/---

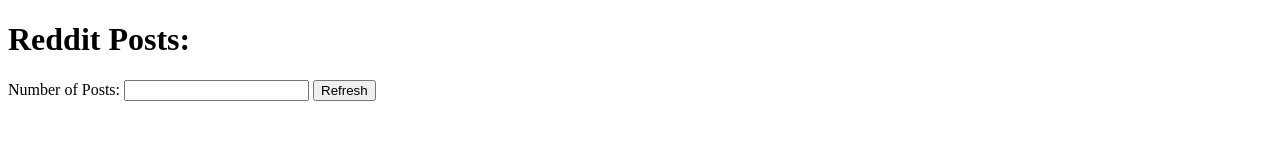
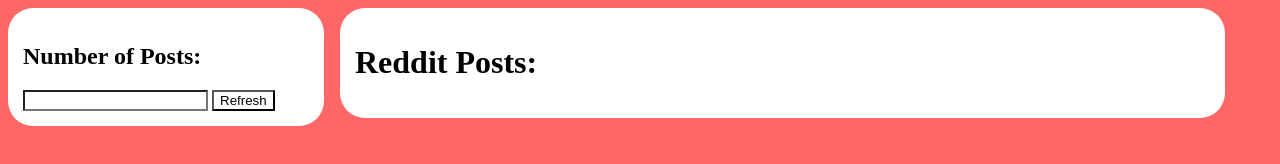
Before and after one commit to derkyeng/listenToThis, a website: page public/index.html in a window 1280 px wide. Drawn offline with Linux system fonts and the light colour scheme.

Commit message:
basically a much worse version of reddit

```diff
--- /dev/null
+++ b/public/index.css
@@ -0,0 +1,47 @@
+* {
+    box-sizing: border-box;
+    background-color: #ff6666;
+}
+.menu {
+    width: 25%;
+    float: left;
+    padding: 15px;
+    border-radius: 25px;
+    margin-right: 1em;
+    background-color: white;
+}
+h1{
+    background-color: white;
+    color: black;
+}
+h2{
+    background-color: white;
+    color: black;
+}
+input{
+    background-color: white;
+}
+button{
+    background-color: white;
+}
+
+div{
+    background-color: white;
+    color: black;
+}
+.temp{
+    background-color: white;
+    margin-bottom: 10px;
+}
+a{
+    background-color: white;
+}
+
+.main {
+    width: 70%;
+    float: left;
+    padding: 15px;
+    border-radius: 25px;
+    background-color: white;
+    color: white;
+}
--- a/public/index.html
+++ b/public/index.html
@@ -3,12 +3,18 @@
 <head>
     <meta charset="UTF-8">
     <meta name="viewport" content="width=device-width, initial-scale=1.0">
+    <link rel="stylesheet" type="text/css" href="/index.css">
     <title>Document</title>
 </head>
     <body>
-        <h1>Reddit Posts:</h1>
-        Number of Posts: <input type="text" id="postNum" value="">
-        <button type='button' class='refresh'>Refresh</button>
+        <div class="menu">
+            <h2>Number of Posts: </h2>
+            <input type="text" id="postNum" value="">
+            <button type='button' class='refresh'>Refresh</button>
+        </div>
+        <div class="main">
+            <h1>Reddit Posts:</h1>
+        </div>
         <script src='index.js'></script>
     </body>
 </html>
--- a/public/index.js
+++ b/public/index.js
@@ -1,15 +1,19 @@
 const refreshBtn = document.querySelector('.refresh');
 const postNum = document.querySelector('#postNum');
+const mainDisplay = document.querySelector('.main');
 
 let input = 1;
 
+//Button press to send and create display
 refreshBtn.addEventListener('click', () =>{
+    removePosts();
     input = postNum.value;
     getData().then((value) =>{
         createText(value);
     });
 });
 
+//Send and recieve data from the server
 async function getData(){
     const data = {'userInput': input};
     options = {
@@ -30,19 +34,26 @@
     return titlesData;
 }
 
+//Utilizes the recieved data to create and display data on the client
 function createText(value){
     for (i = 0; i < value[0].length; i++){
         const div = document.createElement('div');
+        div.className = 'temp';
         const br = document.createElement('br');
         const titleElement = document.createElement('div');
-        const urlElement = document.createElement('div');
+        const urlElement = document.createElement('a');
+        urlElement.setAttribute('href', value[1][i]);
 
         titleElement.textContent = value[0][i];
-        urlElement.textContent = value[1][i];
+        urlElement.textContent = 'Go to post';
 
         div.appendChild(titleElement);
         div.appendChild(urlElement);
         div.appendChild(br);
-        document.body.appendChild(div);
+        mainDisplay.appendChild(div);
     }
 }
+
+function removePosts(){
+    document.querySelectorAll('.temp').forEach(element => element.remove());
+}
--- a/server.js
+++ b/server.js
@@ -40,8 +40,10 @@
 async function getPosts(postLimit){
     const postTitle = await reddit.getSubreddit('askreddit').getHot({limit: postLimit});
     for (i = 0; i < postTitle.length; i++){
-        postsArray.push(postTitle[i].title);
-        postsUrl.push(postTitle[i].url);
+        if (!postsArray.includes(postTitle[i].title)){
+            postsArray.push(postTitle[i].title);
+            postsUrl.push(postTitle[i].url);
+        }
     }
     return postTitle;
 }
```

\---

### Aim of the task
When a line among the entries contains "postTitle", pull that line out.

### Solved exercise
     const postTitle = await reddit.getSubreddit('askreddit').getHot({limit: postLimit});
     for (i = 0; i < postTitle.length; i++){
-        postsArray.push(postTitle[i].title);
-        postsUrl.push(postTitle[i].url);
+        if (!postsArray.includes(postTitle[i].title)){
+            postsArray.push(postTitle[i].title);
+            postsUrl.push(postTitle[i].url);
     return postTitle;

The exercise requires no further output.